I'm very much a newb, but I figure that the best way to learn Ruby
isn't sitting on the sidelines. So here's my solution (hacked, but it
works):

==== mexican_blanket.rb ====
class MexicanBlanket
 def initialize(colors, length, max_width)
   colors = colors
   @length = length
   max_width = max_width

   @current_row = 0

   # generate 'complete' line
   @complete_pattern = generate_complete_pattern(colors,max_width)
 end

 def first_row
   @complete_pattern[0... / length].to_s
 end

 def next_row
   length = @length + @current_row
   row = @complete_pattern[@current_row ... length]
   @current_row += 1
   row.to_s
 end

 def generate_complete_pattern(colors, max_width)
   first_two = mix_two_colors(colors[0..1],max_width)
   last_two = mix_two_colors(colors[1..2],max_width)
   last_two.shift;
   complete_pattern = first_two
   complete_pattern << last_two
   return complete_pattern.to_s.split(//)
 end

 def mix_two_colors(colors,max_width)
   first_color = colors[0]
   second_color = colors[1]
   first_width = max_width
   second_width = 1
   two_colors = []
   until (second_width > max_width)
     two_colors << first_color * first_width << second_color * second_width
     first_width -= 1
     second_width += 1
   end
   return two_colors
 end

 attr_reader :complete_pattern # for testing
end
==== end mexican_blanket.rb ====

==== print_mexican_flag_blanket.rb ====
#!/usr/bin/env ruby -wKU

require "../lib/mexican_blanket"

colors = ["G","W","R"]
line_length = 28
color_max_width = 5
rows = 28

mexican_flag_blanket = MexicanBlanket.new(colors,line_length,color_max_width)

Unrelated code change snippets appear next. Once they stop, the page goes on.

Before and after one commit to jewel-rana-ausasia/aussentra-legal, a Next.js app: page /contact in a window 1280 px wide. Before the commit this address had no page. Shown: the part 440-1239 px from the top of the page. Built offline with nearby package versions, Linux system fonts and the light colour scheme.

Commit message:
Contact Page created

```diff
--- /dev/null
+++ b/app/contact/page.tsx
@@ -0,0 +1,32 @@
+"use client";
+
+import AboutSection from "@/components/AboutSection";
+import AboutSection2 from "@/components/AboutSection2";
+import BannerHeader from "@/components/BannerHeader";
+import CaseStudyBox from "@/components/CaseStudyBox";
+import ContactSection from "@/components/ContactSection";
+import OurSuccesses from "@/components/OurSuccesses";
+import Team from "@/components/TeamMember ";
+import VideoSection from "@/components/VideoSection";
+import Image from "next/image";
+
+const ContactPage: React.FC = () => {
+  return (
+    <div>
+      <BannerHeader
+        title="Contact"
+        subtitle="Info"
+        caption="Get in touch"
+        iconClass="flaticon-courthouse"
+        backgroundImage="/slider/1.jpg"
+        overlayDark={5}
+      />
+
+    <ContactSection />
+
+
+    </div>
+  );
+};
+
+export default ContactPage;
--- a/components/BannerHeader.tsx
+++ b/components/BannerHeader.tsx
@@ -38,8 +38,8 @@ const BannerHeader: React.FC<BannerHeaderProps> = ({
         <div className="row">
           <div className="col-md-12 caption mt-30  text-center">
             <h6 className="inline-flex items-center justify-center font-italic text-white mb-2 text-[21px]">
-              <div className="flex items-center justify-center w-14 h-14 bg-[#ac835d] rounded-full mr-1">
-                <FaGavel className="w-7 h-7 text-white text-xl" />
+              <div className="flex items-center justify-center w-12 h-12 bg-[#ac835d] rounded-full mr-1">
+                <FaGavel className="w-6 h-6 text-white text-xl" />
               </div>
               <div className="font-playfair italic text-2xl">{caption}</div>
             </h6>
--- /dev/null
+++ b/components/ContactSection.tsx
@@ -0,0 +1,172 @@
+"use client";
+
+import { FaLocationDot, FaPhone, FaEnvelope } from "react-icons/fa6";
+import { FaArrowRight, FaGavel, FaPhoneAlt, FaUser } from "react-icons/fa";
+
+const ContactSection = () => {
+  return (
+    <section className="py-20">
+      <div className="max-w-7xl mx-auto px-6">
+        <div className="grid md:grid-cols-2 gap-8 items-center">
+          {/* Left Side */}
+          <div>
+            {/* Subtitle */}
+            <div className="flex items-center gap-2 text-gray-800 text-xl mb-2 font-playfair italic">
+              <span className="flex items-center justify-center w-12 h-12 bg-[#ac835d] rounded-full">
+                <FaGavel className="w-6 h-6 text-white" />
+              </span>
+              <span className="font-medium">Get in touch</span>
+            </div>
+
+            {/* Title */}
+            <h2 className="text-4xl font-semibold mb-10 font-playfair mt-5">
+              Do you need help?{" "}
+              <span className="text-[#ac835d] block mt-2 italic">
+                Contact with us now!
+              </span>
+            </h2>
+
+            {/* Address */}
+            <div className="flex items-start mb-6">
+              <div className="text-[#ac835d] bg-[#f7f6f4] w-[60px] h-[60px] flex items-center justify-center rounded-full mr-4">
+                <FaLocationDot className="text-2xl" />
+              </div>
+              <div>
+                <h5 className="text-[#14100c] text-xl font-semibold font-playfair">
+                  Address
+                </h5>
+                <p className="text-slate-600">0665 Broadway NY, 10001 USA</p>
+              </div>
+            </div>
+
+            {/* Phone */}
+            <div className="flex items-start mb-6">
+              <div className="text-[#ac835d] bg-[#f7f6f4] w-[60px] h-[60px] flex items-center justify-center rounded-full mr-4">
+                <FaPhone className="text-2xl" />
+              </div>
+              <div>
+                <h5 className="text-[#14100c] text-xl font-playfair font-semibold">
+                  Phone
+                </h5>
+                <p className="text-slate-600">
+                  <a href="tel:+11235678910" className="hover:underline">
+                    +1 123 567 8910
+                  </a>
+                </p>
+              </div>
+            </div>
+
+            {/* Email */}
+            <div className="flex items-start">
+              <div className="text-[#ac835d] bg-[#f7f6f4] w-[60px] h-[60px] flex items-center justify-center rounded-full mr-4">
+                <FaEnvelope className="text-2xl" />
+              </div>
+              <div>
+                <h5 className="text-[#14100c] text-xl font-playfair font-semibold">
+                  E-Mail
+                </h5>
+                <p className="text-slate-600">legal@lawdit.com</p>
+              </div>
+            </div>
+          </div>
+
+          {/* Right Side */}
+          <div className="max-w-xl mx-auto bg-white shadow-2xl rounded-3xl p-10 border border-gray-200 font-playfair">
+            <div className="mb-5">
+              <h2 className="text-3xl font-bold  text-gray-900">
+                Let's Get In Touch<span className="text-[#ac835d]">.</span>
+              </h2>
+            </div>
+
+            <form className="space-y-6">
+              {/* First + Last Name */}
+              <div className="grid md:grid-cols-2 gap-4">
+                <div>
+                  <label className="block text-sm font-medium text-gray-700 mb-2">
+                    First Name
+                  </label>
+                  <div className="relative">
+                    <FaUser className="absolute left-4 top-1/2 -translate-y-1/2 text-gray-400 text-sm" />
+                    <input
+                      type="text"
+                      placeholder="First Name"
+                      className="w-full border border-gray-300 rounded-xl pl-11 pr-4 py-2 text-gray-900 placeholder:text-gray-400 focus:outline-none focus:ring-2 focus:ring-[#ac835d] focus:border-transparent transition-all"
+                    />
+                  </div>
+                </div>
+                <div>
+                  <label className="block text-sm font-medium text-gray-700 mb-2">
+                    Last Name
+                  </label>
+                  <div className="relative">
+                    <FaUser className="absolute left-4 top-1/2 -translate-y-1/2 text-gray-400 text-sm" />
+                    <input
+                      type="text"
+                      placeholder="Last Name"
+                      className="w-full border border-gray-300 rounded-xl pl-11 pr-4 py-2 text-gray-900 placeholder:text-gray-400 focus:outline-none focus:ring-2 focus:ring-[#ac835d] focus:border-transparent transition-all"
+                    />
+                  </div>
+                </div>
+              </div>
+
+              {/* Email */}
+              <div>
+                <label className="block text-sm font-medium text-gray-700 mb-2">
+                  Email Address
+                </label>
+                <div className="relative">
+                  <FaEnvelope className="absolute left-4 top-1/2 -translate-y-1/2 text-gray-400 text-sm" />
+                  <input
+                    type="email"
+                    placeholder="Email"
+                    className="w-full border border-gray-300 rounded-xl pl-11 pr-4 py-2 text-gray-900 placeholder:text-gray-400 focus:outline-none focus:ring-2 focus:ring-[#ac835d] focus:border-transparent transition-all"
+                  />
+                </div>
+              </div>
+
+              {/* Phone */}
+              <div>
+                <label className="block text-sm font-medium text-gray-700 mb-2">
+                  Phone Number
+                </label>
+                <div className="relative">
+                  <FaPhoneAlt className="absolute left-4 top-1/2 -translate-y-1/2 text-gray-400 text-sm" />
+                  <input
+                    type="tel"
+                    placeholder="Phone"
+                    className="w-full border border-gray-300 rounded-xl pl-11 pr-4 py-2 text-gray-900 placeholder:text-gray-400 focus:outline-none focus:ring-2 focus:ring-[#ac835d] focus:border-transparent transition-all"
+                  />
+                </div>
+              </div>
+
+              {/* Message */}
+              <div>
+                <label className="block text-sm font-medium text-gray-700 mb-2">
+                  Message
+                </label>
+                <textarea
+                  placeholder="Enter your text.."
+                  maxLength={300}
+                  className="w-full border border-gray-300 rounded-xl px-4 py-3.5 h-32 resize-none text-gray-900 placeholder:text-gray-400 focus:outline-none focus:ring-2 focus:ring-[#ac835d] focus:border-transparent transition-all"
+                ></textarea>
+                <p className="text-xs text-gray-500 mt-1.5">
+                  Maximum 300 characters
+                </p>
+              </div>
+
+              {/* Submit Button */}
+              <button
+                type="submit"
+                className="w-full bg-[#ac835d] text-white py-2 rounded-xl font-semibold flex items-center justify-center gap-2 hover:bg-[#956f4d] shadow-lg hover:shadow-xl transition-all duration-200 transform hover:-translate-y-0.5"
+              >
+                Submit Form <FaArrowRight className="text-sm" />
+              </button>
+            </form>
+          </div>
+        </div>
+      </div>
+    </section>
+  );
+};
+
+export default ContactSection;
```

rows.times { |n| puts mexican_flag_blanket.next_row }
==== end print_mexican_flag_blanket.rb ====